┌─ MATERIAL PROVIDED
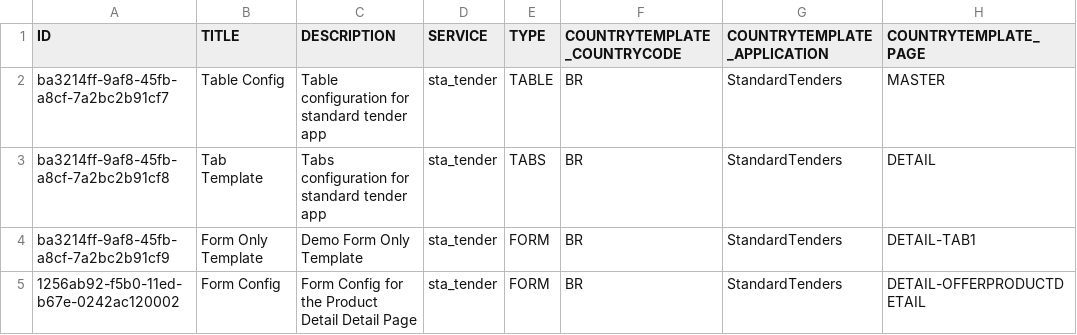
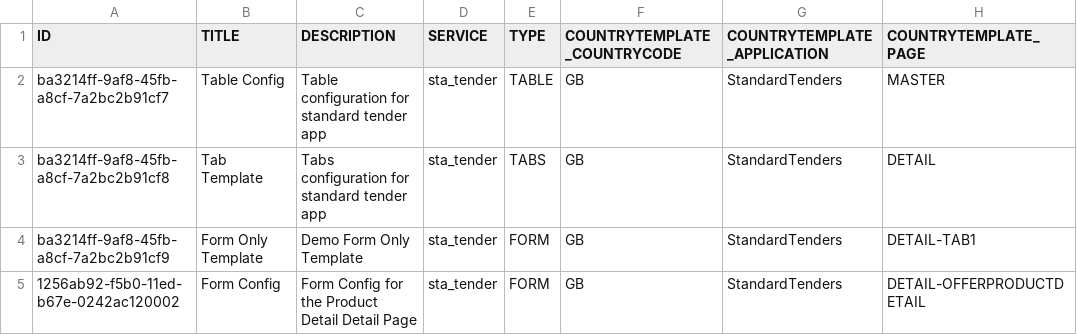
Before and after one commit to mandar-velankar/FAST_UI_TEMPLATES, a CSV file: db/data/com.bayer.SXTENDER.templates-Template.csv, drawn as a sheet; only a part is shown; the diff names each change by its address in the sheet, - before the commit and + after, or states it on an @@ line.

```diff
--- a/db/data/com.bayer.SXTENDER.templates-Template.csv
+++ b/db/data/com.bayer.SXTENDER.templates-Template.csv
-F2:F5 (COUNTRYTEMPLATE_COUNTRYCODE): BR
+F2:F5 (COUNTRYTEMPLATE_COUNTRYCODE): GB
```
Also changed, not shown: db/data/com.bayer.SXTENDER.templates-StaticValue.csv, 1 other file.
└─
## GOAL OF THE EXERCISE:
Copy out, from the material above, each line in which the string "data" is found.

## SOLUTION BELOW:
Before and after one commit to mandar-velankar/FAST_UI_TEMPLATES, a CSV file: db/data/com.bayer.SXTENDER.templates-Template.csv, drawn as a sheet; only a part is shown; the diff names each change by its address in the sheet, - before the commit and + after, or states it on an @@ line.
--- a/db/data/com.bayer.SXTENDER.templates-Template.csv
+++ b/db/data/com.bayer.SXTENDER.templates-Template.csv
Also changed, not shown: db/data/com.bayer.SXTENDER.templates-StaticValue.csv, 1 other file.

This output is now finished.